- Going Heavier, unless you are super careful with exercise selection, form, and recovery times, may lead to increased risk of injury. Certainly in the compound movements. Being sidelined is the worst path for long-term gains.
- I can’t prove this, but I suspect that recovery time is less for Volume workouts than going Heavy. So I could likely do 3 Volume workouts a week or 2 Heavy. If I was still 24, those numbers might be the same. And I’m guessing that I’ll benefit a bit more from the 3 Volume path. For now.
Whenever these sort of topics come up and the articles are discussing sets and reps, I’m always feeling like I don’t belong in the conversation. Or any of us that do slower lifts.
A HIT rep is nothing like the reps that are used in these debates. We use lower weights, slower movements, and we don’t pause at the endpoints either. We purposely make our reps inefficient from a work standpoint to make them more efficient at keeping the load on the muscle. We try to keep under tension throughout the set.

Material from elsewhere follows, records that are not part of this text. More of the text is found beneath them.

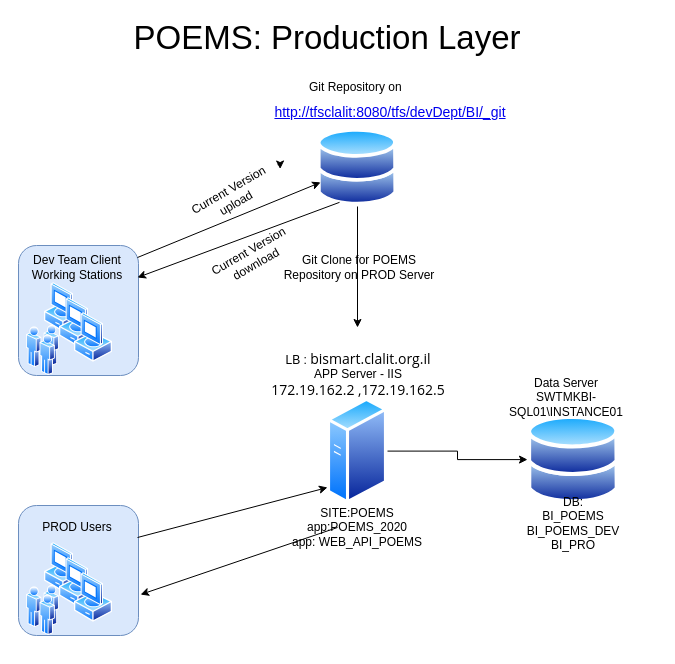
Above: poems_prod.drawio in itaybaran/drawing (draw.io), before the change. Source tidied: cells renumbered, new cells numbered last; positions are measured from the earlier drawing's top-left corner, leaving out a move shared by most shapes. Both pictures are drawn from the tidied source at 100%, with x=0, y=0 at pixel (17, 27).
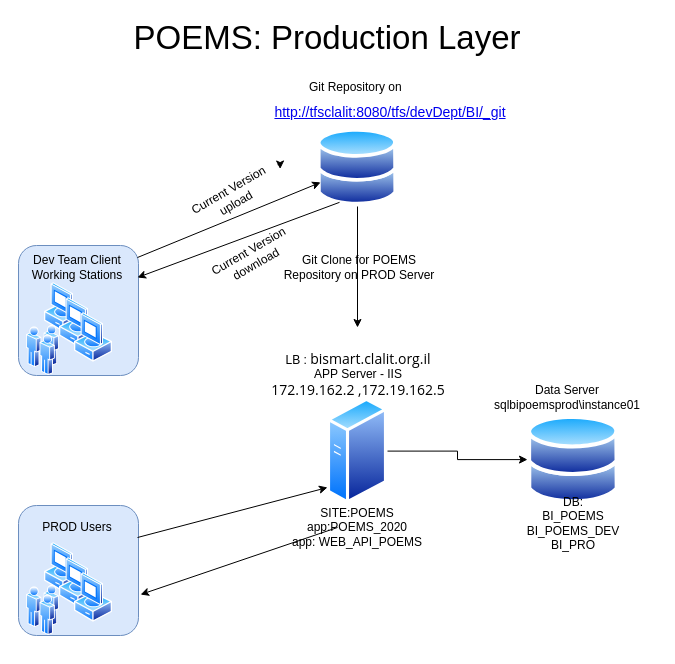
After the change.

Change to the diagram source:
```diff
@@
-    <mxCell id="33" value="Data Server&lt;br&gt;SWTMKBI-SQL01\INSTANCE01" style="text;html=1;strokeColor=none;fillColor=none;align=center;verticalAlign=middle;whiteSpace=wrap;rounded=0;" parent="1" vertex="1">
-      <mxGeometry x="464" y="360" width="170" height="20" as="geometry" />
+    <mxCell id="33" value="Data Server&lt;br&gt;sqlbipoemsprod\instance01" style="text;html=1;strokeColor=none;fillColor=none;align=center;verticalAlign=middle;whiteSpace=wrap;rounded=0;" parent="1" vertex="1">
+      <mxGeometry x="465" y="360" width="170" height="20" as="geometry" />
     </mxCell>
```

How do you measure that in terms or “high weight” or even volume? Also, there are numerous HIT rep speeds. Some are 3 seconds in each direction. 10 seconds is common. Or even 30-second reps. To my knowledge, there isn’t a “currency converter” type of calculation to help us speak the same language.

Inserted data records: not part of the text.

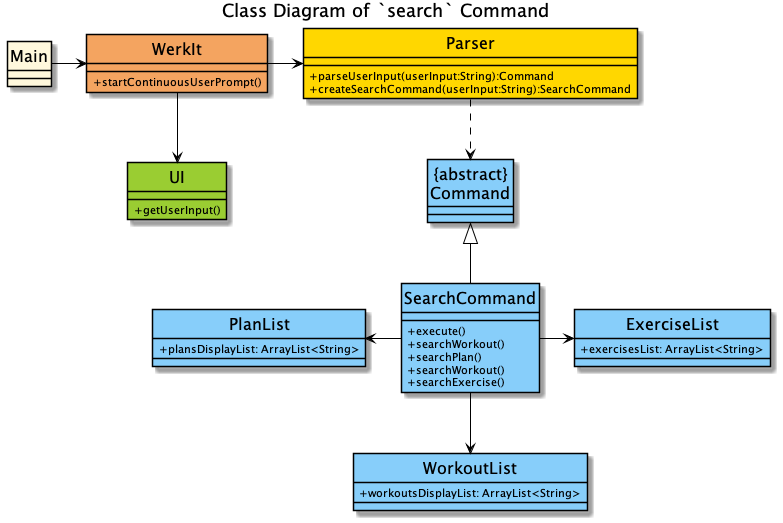
This is docs/uml/classDiagrams/images/SearchClass.png from nus-cs2113-AY2122S2/tp, a PlantUML export, as it was before one commit.
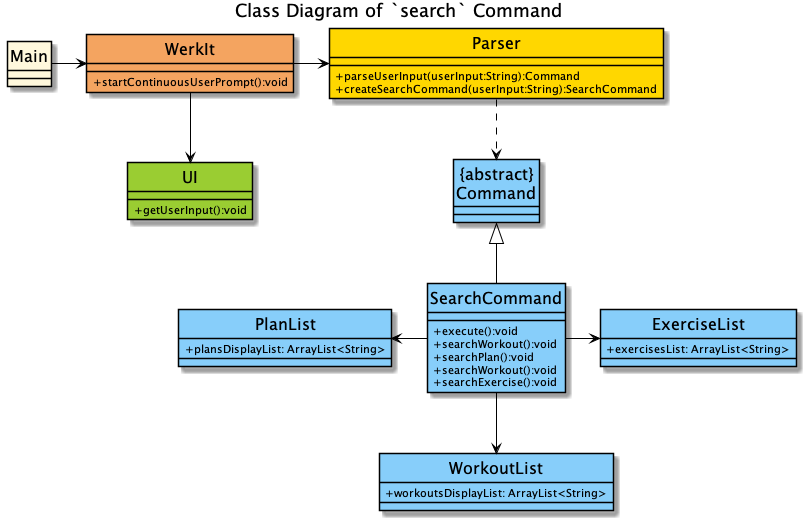
After the change.

Commit message:
Update diagrams with parameters

Diff of the diagram source:
```diff
@@ -15,7 +15,7 @@
 Parser ..> "{abstract}\nCommand"
 skinparam classFontSize 16
 class WerkIt #Sandybrown {
-+ startContinuousUserPrompt()
++ startContinuousUserPrompt():void
 }
 
 class Main COLOR_MAIN {
@@ -23,18 +23,18 @@
 }
 
 class SearchCommand #LightSkyBlue {
-+ execute()
-+ searchWorkout()
-+ searchPlan()
-+ searchWorkout()
-+ searchExercise()
++ execute():void
++ searchWorkout():void
++ searchPlan():void
++ searchWorkout():void
++ searchExercise():void
 }
 
 class "{abstract}\nCommand" #LightSkyBlue {
 }
 
 class UI #YellowGreen {
-+ getUserInput()
++ getUserInput():void
 }
 
 class Parser #Gold {
```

This is why I try and develop my own intuition. All the talk of sets and reps doesn’t make sense in my world of slower lifting.
Going to Failure
Carl of Super Human Radio said something about training to failure that I found interesting. He recently turned 60 and said that when he trains to failure his muscles might recovery a day or so before his neural system does.
Until that moment, I hadn’t thought of the body having two different recovery pathways. I suspected age would be a factor, but I wasn’t clear how it would be. So, I am going to piggyback on Carl’s wisdom here. Carl likes volume and not training to failure at this stage in his life. Sounds good to me. It is worth a try.
Also, I’m not giving up training to failure completely. I think the best path here is to time the failure workouts before you know you’ll be taking a break. Maybe just before a trip or a busy holiday schedule.